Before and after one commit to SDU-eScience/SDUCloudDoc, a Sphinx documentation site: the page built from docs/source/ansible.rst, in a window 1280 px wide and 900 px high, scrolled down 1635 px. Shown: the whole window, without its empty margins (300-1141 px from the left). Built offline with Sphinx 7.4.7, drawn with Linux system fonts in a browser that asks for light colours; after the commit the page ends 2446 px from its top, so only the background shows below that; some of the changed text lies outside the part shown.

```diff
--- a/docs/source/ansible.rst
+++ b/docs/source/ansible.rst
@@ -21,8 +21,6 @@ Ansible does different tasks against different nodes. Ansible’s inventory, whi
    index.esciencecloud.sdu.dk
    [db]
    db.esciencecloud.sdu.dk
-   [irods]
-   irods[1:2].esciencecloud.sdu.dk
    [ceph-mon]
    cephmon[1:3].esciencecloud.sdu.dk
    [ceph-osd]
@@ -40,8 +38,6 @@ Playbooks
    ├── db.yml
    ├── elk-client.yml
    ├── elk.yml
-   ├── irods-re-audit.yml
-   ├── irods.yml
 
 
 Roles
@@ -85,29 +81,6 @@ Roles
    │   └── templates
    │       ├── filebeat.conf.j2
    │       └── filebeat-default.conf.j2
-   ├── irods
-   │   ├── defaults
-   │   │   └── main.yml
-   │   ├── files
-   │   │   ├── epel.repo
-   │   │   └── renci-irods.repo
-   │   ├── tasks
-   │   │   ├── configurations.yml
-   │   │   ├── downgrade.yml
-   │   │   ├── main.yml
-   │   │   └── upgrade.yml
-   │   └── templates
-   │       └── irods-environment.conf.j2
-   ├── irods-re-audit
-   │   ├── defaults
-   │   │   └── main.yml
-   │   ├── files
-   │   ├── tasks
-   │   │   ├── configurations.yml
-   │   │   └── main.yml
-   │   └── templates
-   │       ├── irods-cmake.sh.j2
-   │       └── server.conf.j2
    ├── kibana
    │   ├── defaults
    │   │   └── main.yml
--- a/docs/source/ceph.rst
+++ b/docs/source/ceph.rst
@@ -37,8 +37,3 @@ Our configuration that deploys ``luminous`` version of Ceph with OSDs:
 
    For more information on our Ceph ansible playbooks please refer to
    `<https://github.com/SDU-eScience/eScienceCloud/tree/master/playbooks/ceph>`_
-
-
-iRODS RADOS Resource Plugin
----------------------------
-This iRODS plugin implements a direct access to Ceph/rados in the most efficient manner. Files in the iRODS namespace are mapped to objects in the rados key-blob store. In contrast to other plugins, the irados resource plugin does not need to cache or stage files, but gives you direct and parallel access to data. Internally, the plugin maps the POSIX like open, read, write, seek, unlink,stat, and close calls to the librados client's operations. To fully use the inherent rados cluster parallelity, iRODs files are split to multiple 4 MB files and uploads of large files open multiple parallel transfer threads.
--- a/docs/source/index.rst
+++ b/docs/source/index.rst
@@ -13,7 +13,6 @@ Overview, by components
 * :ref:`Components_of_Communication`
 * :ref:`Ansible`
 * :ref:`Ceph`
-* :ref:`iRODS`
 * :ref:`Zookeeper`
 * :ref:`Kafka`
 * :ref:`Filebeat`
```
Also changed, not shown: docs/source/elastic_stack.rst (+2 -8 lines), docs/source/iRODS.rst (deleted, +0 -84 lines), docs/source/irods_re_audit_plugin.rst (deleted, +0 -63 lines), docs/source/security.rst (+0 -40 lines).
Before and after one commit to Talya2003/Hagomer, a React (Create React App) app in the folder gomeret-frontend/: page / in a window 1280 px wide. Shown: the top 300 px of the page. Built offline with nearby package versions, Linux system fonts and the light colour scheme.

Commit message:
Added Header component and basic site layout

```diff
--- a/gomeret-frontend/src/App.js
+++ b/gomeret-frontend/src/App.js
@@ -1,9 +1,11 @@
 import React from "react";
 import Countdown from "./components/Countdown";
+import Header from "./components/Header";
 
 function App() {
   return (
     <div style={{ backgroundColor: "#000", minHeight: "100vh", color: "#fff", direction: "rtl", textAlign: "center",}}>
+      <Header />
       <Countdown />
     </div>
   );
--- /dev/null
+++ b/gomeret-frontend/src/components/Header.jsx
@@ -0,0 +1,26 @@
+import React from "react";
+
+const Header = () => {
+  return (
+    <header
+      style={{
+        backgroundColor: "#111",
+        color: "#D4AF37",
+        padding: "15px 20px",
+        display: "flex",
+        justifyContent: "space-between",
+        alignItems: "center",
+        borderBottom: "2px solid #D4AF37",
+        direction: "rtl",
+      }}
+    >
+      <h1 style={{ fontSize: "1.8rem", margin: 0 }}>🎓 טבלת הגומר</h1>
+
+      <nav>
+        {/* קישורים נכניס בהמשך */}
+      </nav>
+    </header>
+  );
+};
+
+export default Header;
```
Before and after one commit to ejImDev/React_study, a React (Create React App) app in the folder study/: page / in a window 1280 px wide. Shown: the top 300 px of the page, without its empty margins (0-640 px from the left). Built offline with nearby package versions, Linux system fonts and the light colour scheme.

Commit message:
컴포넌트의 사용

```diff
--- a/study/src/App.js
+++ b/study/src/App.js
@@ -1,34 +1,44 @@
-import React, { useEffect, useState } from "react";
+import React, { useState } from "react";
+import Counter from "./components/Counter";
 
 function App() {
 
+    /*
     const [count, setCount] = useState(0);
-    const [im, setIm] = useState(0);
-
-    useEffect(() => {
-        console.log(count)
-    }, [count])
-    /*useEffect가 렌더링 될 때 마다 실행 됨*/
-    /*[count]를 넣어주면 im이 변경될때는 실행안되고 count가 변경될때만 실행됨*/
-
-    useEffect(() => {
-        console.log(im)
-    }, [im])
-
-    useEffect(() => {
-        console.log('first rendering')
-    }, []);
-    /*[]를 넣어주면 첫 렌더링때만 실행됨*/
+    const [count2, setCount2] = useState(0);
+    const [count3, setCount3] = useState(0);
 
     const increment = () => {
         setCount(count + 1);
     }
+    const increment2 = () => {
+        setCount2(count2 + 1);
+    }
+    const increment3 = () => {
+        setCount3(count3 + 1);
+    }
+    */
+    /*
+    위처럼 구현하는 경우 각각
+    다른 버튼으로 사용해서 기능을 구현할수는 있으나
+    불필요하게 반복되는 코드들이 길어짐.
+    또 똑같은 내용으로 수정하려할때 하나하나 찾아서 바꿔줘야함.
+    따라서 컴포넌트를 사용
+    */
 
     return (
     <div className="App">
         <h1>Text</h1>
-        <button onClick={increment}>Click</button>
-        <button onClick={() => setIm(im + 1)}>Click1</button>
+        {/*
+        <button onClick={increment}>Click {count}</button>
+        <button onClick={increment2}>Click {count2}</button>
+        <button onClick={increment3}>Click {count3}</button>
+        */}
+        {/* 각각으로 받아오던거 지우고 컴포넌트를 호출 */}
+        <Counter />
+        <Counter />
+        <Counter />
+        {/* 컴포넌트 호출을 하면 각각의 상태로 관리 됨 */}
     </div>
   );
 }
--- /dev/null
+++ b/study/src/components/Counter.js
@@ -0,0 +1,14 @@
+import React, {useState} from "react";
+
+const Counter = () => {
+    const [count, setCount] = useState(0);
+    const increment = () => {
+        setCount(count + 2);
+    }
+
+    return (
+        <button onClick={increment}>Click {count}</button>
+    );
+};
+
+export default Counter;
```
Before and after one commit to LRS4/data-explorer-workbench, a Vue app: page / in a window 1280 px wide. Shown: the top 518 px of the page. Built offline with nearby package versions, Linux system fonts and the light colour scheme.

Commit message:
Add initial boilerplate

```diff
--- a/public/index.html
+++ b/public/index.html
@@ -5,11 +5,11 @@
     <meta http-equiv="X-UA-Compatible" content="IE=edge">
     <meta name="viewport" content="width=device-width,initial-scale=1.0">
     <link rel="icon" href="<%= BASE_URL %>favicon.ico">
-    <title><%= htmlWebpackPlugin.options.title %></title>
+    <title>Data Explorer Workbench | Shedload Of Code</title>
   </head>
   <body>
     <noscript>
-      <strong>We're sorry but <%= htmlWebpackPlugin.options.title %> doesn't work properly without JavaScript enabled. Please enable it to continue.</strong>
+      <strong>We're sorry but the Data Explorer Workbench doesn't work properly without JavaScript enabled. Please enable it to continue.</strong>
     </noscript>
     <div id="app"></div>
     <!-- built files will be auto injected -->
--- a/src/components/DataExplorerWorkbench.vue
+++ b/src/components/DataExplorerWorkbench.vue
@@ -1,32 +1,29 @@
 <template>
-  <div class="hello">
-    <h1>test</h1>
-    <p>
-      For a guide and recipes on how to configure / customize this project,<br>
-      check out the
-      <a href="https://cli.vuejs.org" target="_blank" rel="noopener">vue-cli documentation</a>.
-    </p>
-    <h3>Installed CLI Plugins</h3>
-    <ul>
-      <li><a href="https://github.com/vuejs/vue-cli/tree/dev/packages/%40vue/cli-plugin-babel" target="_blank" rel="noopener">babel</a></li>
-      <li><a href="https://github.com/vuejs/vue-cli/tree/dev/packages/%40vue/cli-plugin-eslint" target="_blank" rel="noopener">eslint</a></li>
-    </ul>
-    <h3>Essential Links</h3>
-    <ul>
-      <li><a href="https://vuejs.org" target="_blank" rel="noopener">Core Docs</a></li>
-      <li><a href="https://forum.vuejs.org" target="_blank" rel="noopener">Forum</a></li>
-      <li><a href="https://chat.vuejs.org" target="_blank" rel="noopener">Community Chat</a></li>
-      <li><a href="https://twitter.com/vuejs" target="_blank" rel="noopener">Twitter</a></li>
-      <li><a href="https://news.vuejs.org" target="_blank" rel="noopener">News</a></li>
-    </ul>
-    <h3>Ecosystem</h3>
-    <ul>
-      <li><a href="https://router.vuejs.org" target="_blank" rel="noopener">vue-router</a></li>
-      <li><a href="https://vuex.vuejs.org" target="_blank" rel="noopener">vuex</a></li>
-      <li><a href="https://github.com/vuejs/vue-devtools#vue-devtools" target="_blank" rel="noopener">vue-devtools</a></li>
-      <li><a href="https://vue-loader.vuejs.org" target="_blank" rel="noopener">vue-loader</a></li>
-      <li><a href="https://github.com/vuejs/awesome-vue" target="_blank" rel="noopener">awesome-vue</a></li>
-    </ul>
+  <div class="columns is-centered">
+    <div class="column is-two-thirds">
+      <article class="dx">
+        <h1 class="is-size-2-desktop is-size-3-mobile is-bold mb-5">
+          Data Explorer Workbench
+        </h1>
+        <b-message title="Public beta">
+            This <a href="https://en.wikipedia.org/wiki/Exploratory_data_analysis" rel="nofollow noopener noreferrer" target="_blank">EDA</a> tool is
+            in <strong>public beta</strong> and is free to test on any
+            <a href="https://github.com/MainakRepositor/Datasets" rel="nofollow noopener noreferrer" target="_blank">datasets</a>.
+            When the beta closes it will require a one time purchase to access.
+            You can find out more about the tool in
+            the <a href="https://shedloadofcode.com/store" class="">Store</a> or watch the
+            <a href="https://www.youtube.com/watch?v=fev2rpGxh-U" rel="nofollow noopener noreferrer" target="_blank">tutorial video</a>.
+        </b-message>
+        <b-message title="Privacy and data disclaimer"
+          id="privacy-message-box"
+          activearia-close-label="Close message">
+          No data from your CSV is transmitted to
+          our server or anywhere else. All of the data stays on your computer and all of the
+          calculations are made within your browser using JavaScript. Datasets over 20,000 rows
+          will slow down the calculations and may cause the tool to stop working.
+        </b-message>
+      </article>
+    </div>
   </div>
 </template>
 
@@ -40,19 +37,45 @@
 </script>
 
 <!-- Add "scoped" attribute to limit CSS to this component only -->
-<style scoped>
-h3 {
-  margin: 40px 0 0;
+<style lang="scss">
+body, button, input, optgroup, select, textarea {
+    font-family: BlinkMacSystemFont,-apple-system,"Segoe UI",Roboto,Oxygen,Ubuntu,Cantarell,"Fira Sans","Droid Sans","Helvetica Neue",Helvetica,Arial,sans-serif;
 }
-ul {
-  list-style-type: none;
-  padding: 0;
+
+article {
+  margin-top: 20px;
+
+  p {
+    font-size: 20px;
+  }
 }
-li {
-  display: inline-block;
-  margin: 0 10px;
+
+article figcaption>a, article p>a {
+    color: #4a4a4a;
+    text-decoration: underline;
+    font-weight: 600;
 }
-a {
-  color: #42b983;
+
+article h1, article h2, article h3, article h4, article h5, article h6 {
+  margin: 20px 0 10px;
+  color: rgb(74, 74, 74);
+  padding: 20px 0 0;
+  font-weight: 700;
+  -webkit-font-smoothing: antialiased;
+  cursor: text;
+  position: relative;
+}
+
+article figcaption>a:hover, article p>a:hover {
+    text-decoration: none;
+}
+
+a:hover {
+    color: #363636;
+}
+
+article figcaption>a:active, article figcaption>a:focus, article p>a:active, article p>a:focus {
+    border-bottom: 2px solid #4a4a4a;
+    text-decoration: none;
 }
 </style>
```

--------------------------------

- Task goal -
Starting from the data above, filter for lines with "study" and copy each one.

- Answer area -
Before and after one commit to ejImDev/React_study, a React (Create React App) app in the folder study/: page / in a window 1280 px wide. Shown: the top 300 px of the page, without its empty margins (0-640 px from the left). Built offline with nearby package versions, Linux system fonts and the light colour scheme.
--- a/study/src/App.js
+++ b/study/src/App.js
+++ b/study/src/components/Counter.js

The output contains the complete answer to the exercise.